## Brief
Go through the data and tally the lines that hold the string "number". Reply with the total alone.

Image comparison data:

+--

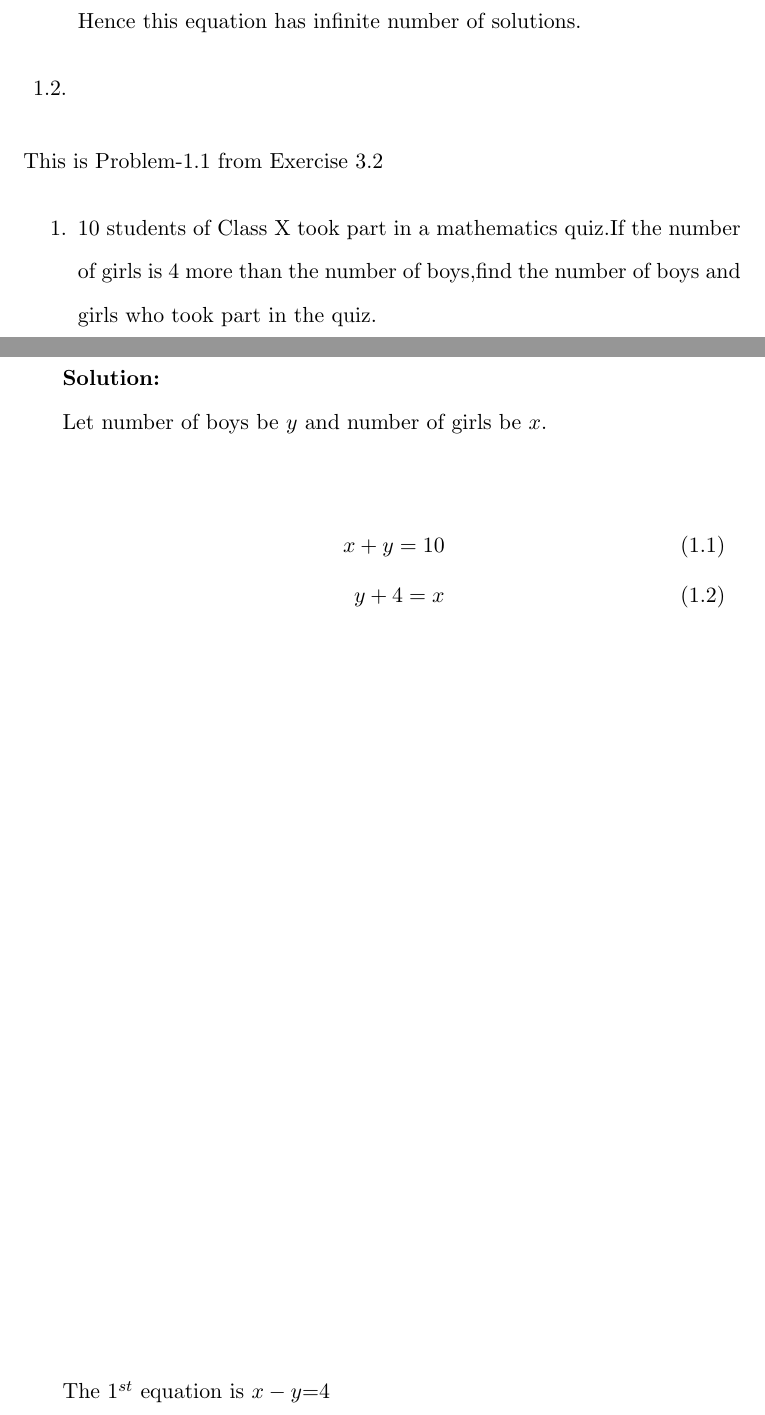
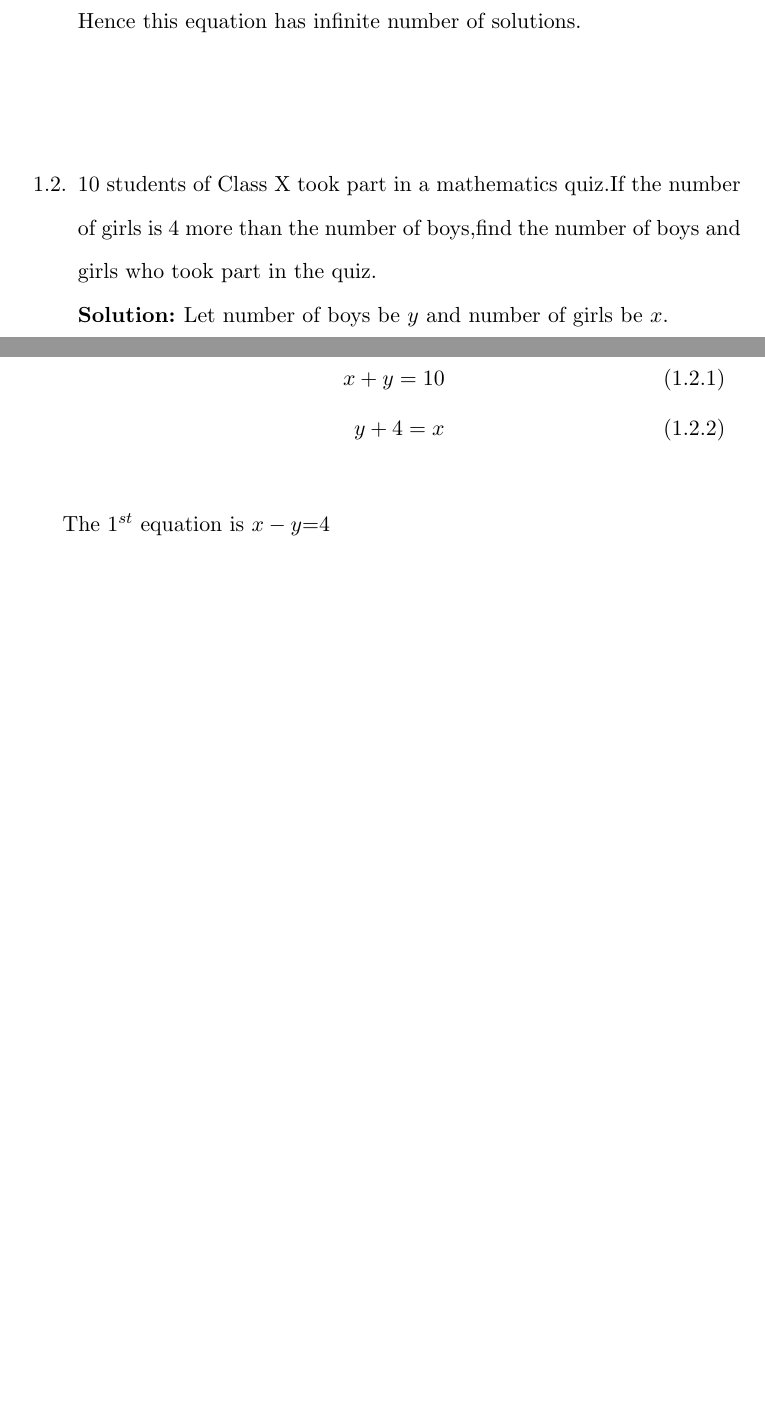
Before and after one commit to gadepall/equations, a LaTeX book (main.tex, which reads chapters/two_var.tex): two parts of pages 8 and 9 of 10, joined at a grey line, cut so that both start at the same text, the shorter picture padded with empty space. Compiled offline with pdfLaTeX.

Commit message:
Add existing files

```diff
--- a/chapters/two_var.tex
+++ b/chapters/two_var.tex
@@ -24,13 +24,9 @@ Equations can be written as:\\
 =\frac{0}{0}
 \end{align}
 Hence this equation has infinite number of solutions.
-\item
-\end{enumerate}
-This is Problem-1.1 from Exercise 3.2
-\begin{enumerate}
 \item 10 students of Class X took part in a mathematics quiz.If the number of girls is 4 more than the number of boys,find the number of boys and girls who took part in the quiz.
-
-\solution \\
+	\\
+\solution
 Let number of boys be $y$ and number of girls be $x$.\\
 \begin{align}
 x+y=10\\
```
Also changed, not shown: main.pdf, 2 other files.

+--

## Reply
3